Dubervill, Frank L., Photographer
Mikan Number: 3199238
Mr. Lee was also part of The Fort Garry Horse Regiment.
"While we were there, the rocket bombs [V-2 long-range ballistic missile] and buzz bombs [V-1 flying bombs] landed in London; and, of course, we were supposed to go into the underground bunkers, bomb shelters, but we didn’t bother with that. We just kept on going around, even though these bombs made quite a bang."
I enlisted after I graduated from high school in 1944, in summer. I fooled around for a little while and then I joined up, enlisted in Winnipeg at Fort Garry [Horse Armoured Regiment] and took my basic training at Fort Osborne [Barracks]. And then after completing that, I was shipped to Camp Shilo for advanced training; and while taking advanced training, a British captain from the British Intelligence Force 136 [Special Operations Executive] came and he was recruiting for Canadian Chinese soldiers for the Burma campaign. So five of us from Camp Shilo joined that group and then in, it was January-February, we were shipped from Camp Shilo to [CFB] Ottawa. And we were in Ottawa and that’s where they gathered the Chinese Canadian soldiers, volunteers for that campaign together. And I remember, I believe there was about 80 of us who then boarded the train in the middle of the night; and went on the train to [CFB] Halifax. And we marched off the train onto the ship, called the [SS] Nieuw Amsterdam.
And this Nieuw Amsterdam was quite a big troop ship. I remember the hammocks; there were about eight layers of bunkers. It was really something being at the top of that, but I think I was close to the bottom. Anyway, they took us seven days to cross and the first few days, most of us were pretty seasick. But after three days, we got over it. We landed at Liverpool, England and then we stayed there, I think, just overnight at Aldershot [the Canadian army’s permanent base in Britain] and then we were shipped from there, we went by train to London. Our group stayed at the 32 Weymouth Street which is the doctor’s area in London. And we did some training there.
We were there, I guess, approximately three weeks; and while we were there, I remember that one of our group, got five of us land army nurses, so we went out together at night. Oh, we just had fun going from here to there, going to dances. And, of course, we couldn’t dance very well, but we had dinners and so on. While we were there, the rocket bombs [V-2 long-range ballistic missile] and buzz bombs [V-1 flying bombs] landed in London; and, of course, we were supposed to go into the underground bunkers, bomb shelters, but we didn’t bother with that. We just kept on going around, even though these bombs made quite a bang.

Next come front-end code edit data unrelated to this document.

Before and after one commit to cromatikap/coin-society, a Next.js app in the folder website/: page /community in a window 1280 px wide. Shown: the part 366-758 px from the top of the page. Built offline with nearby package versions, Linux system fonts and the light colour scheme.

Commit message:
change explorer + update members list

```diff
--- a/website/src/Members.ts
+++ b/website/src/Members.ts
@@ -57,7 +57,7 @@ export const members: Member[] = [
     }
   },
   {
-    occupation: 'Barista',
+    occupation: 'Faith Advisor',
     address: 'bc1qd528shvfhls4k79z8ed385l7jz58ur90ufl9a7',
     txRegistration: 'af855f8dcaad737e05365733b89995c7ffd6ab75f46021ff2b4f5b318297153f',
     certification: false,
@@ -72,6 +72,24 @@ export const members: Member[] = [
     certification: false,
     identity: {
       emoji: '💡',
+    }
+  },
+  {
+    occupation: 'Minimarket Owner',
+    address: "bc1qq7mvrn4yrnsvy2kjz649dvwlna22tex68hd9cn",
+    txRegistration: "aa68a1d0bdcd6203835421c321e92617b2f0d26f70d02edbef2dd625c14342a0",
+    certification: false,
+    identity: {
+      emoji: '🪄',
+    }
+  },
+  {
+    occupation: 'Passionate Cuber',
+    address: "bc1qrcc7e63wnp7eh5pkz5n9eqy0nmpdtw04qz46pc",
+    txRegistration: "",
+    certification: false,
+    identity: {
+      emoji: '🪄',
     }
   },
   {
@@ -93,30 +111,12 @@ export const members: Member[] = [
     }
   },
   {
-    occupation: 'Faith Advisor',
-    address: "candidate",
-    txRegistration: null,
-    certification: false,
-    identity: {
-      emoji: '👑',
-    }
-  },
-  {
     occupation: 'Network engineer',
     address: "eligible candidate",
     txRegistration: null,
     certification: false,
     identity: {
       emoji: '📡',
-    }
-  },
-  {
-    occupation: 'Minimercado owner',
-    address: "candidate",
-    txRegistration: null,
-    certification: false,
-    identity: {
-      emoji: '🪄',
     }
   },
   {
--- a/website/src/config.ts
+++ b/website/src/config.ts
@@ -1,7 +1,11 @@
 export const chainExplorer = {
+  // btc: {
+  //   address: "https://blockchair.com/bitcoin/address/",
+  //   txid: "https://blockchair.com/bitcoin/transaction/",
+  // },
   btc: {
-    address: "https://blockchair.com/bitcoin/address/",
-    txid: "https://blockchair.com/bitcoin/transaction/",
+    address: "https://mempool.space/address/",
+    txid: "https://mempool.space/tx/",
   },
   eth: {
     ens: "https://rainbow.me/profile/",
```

I remember then going back one night, back to our barracks at 32 Weymouth Street and, of course, everything was locked, so I pried open the window and climbed into the dining room there to get up to my room. Our captain heard this, wondering who had broken in; and he came out with a pistol in his hand. He said, oh, you, I’m going to put you “on the peg” [under arrest] for being out late. I didn’t know what happened to the other guys.
But, anyway, we were there in training in Morse code and so on for several weeks. And then at that completion of several weeks, we then went to Liverpool and we boarded the ship called the [SS] Strathcona. It was a small ship; and we joined a convoy of ships to go to India.